I have no sense of imagination. I will miss Eugene Peterson.

Peterson saw pastors moving from church to church, often in exhaustion, and identified the problem—a sense of pastor as program director for a church that often viewed the gospel as a way to success, or at least avoidance of suffering. His answer was a paradigm shift, but not the kind found in ministry self-help bestsellers.

“The paradigm shift is not accomplished by a change of schedule, attending a ministry workshop, or getting fitted in a new suit of spiritual disciplines—although any or all of these might be useful,” he wrote. “It is the imagination that must shift, the huge interior of our lives that determines the angle and scope of our vocation. A long, prayerful soak in the biblical imaginations of Ezekiel and St. John, those antitheses to flat-earth programmatics, is a place to start.” From this article.
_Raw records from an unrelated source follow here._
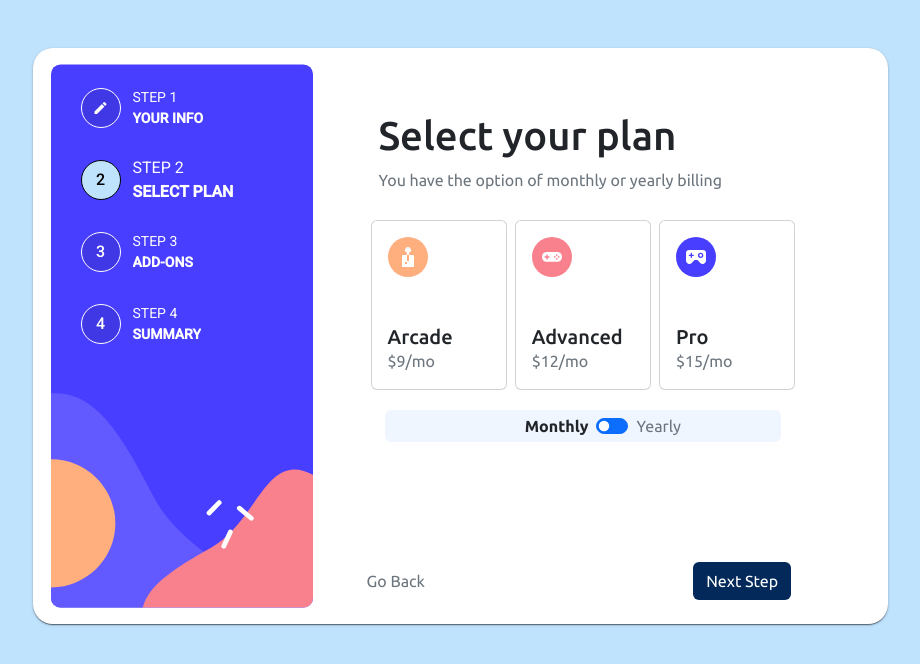
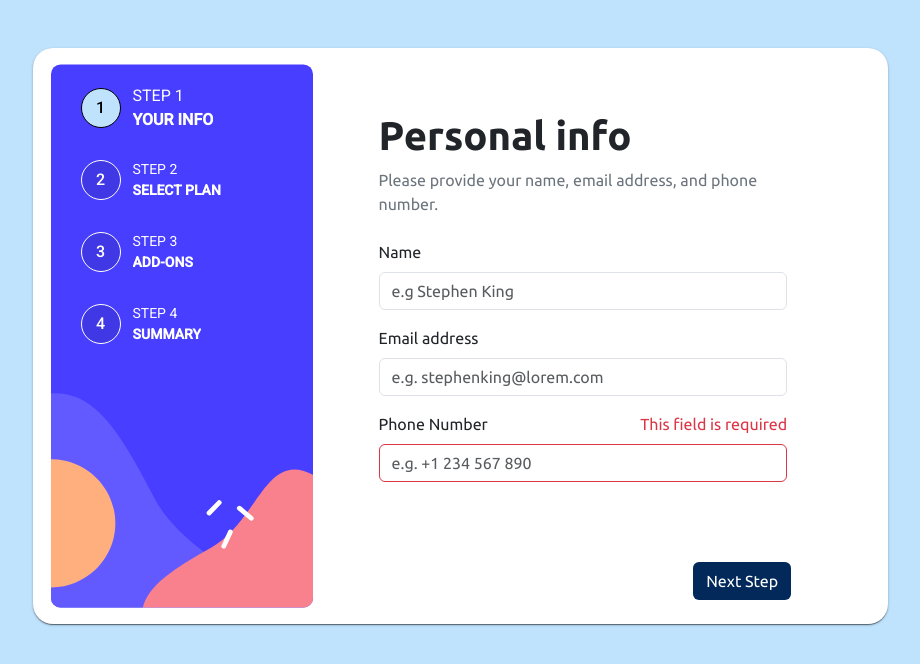
Before and after one commit to derwing/fm-multi-step-form, an Angular app: page / in a window 1280 px wide. Shown: the top 664 px of the page, without its empty margins (180-1100 px from the left). Built offline with nearby package versions, Linux system fonts and the light colour scheme.

Commit message:
add ui finish btn

```diff
--- a/src/app/app.component.html
+++ b/src/app/app.component.html
@@ -139,11 +139,11 @@
                                 <div class="row">
                                     <div class="col-12 mb-2">
                                         <div class="card">
-                                            <div class="card-body pb-0 ligthblue">
+                                            <div class="card-body pb-0" [ngClass]="{'ligthblue': onlineService}">
                                                 <div class="row">
                                                     <div class="col-1">
                                                         <div class="form-check">
-                                                            <input class="form-check-input" type="checkbox" value="" id="flexCheckChecked" checked>
+                                                            <input class="form-check-input" type="checkbox" value="" id="flexCheckChecked" [(ngModel)]="onlineService">
                                                         </div>
                                                     </div>
                                                     <div class="col pe-0 add-ons-text">
@@ -159,10 +159,10 @@
                                     </div>
                                     <div class="col-12 mb-2">
                                         <div class="card">
-                                            <div class="card-body pb-0 ligthblue">
+                                            <div class="card-body pb-0" [ngClass]="{'ligthblue': largerStorage}">
                                                 <div class="row">
                                                     <div class="col-1">
-                                                        <input class="form-check-input" type="checkbox" value="" id="flexCheckChecked" checked>
+                                                        <input class="form-check-input" type="checkbox" value="" id="flexCheckChecked" [(ngModel)]="largerStorage">
                                                     </div>
                                                     <div class="col pe-0 add-ons-text">
                                                         <h5 class="card-title mb-0 fw-bold">Larger storage</h5>
@@ -178,10 +178,10 @@
                                     </div>
                                     <div class="col-12">
                                         <div class="card">
-                                            <div class="card-body pb-0 ">
+                                            <div class="card-body pb-0" [ngClass]="{'ligthblue': customProfile}">
                                                 <div class="row">
                                                     <div class="col-1">
-                                                        <input class="form-check-input" type="checkbox" value="" id="flexCheckChecked">
+                                                        <input class="form-check-input" type="checkbox" value="" id="flexCheckChecked" [(ngModel)]="customProfile">
 
                                                     </div>
                                                     <div class="col pe-0 add-ons-text">
@@ -269,10 +269,10 @@
                         </div>
 
 
-                        <div class="mt-5" [ngClass]="{'text-end ': step === 0, 'd-flex justify-content-between ': step > 0, 'mobile-btns ': isMobile}">
+                        <div class="mt-5" *ngIf="!finished" [ngClass]="{'text-end ': step === 0, 'd-flex justify-content-between ': step > 0, 'mobile-btns ': isMobile}">
                             <button *ngIf="step > 0" class="btn btn-outline-secondary border-0 ms-4" (click)="backStep()">Go Back</button>
                             <button class="btn btn-marine" (click)="nextStep()" *ngIf="step < 3">Next Step</button>
-                            <button class="btn btn-primary disabled" *ngIf="step > 2">Confirm</button>
+                            <button class="btn btn-primary" *ngIf="step > 2" (click)="finishSuscription()">Confirm</button>
                         </div>
                     </div>
 
--- a/src/app/app.component.ts
+++ b/src/app/app.component.ts
@@ -11,7 +11,7 @@ import { FormControl, FormGroup, Validators } from '@angular/forms';
 })
 export class AppComponent implements AfterViewInit {
   @ViewChild('stepper') stepper!: MatStepper;
-  step: number = 1;
+  step: number = 0;
   title = 'fm-multi-step-form';
   periodSwitch: boolean = false;
   step1Form;
@@ -24,9 +24,12 @@ export class AppComponent implements AfterViewInit {
   click1: any;
   click2: any;
   click3: any;
-  finished: boolean = true;
+  finished: boolean = false;
   orientationStepper: StepperOrientation = 'vertical'
   isMobile: boolean = false;
+  onlineService: boolean = true;
+  largerStorage: boolean = true;
+  customProfile: boolean = false;
 
   constructor() {
     this.step1Form = new FormGroup({
@@ -92,4 +95,8 @@ export class AppComponent implements AfterViewInit {
     }
   }
 
+  finishSuscription() {
+    this.finished = true;
+  }
+
 }
```
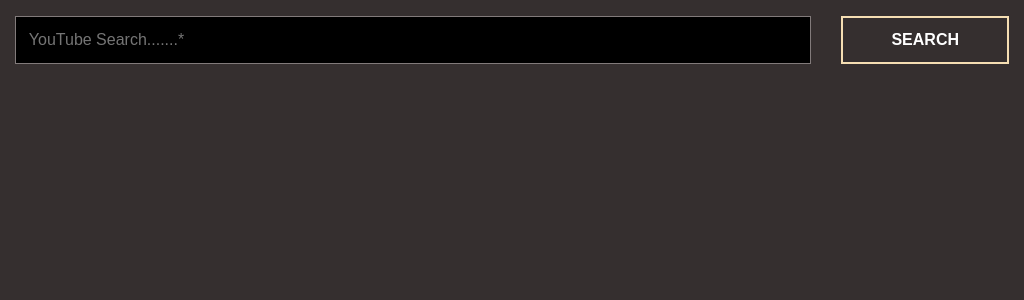
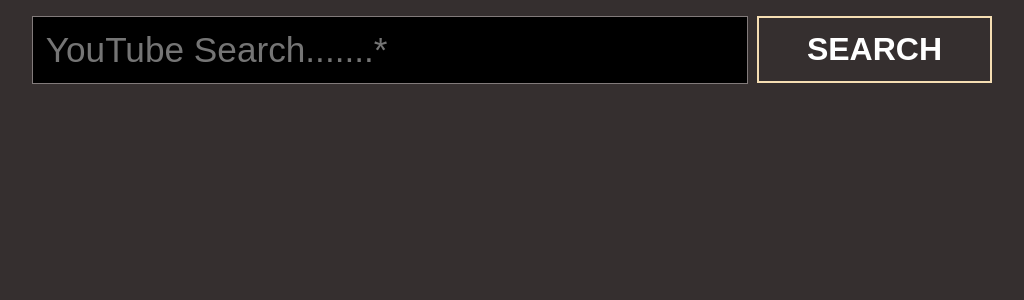
Before and after one commit to Pjha72/Catchy-Beatz, a PHP site: page /00webhost/YoutubeVideoPlay in a window 1024 px wide. Shown: the top 300 px of the page. Run offline with PHP 8.4, Linux system fonts and the light colour scheme.

Commit message:
Responsive YoutubeVideoPlay

```diff
--- a/YoutubeVideoPlay/style.css
+++ b/YoutubeVideoPlay/style.css
@@ -65,3 +65,53 @@
     margin: 1rem 2rem;
     height: 15rem;
 }
+
+/* Responsive from here */
+@media (min-width:576px) {
+    .container {
+        max-width: 540px;
+    }
+
+
+}
+
+@media (max-width:1024px) {
+    #videos {
+        display: block;
+    }
+
+    #videos iframe {
+        width: 48rem;
+        margin: 2rem -1rem;
+        height: 26rem;
+    }
+
+    .container input {
+        font-size: 2.2rem;
+
+    }
+
+    .btn {
+        margin-left: 9px;
+        font-size: 2rem;
+    }
+}
+
+@media (min-width:768px) {
+    .container {
+        max-width: 720px;
+    }
+
+}
+
+@media (min-width:992px) {
+    .container {
+        max-width: 960px;
+    }
+}
+
+@media (min-width:1200px) {
+    .container {
+        max-width: 1152px;
+    }
+}
```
Psalms and prayer

To pray is to first listen. Prayer is about giving attention.

Eugene Peterson notes in As Kingfishers Catch Fire that there are five books of Psalms and each book has a concluding thought. Five books in one. Five conclusions.

We realize our Hebrew ancestors wisely arranged this book of prayers to protect us from presumptuous prayer. Presumptuous prayer speaks to God without first listening to him. Presumptuous prayers obsessively, anxiously, or pretentiously multiply human words to God with, at best, a distracted, indifferent, or fitful interest in God’s words to us. But God speaks to us before we speak to him. If we pray without first listening, we pray out of context. — Eugene Peterson

prayer mary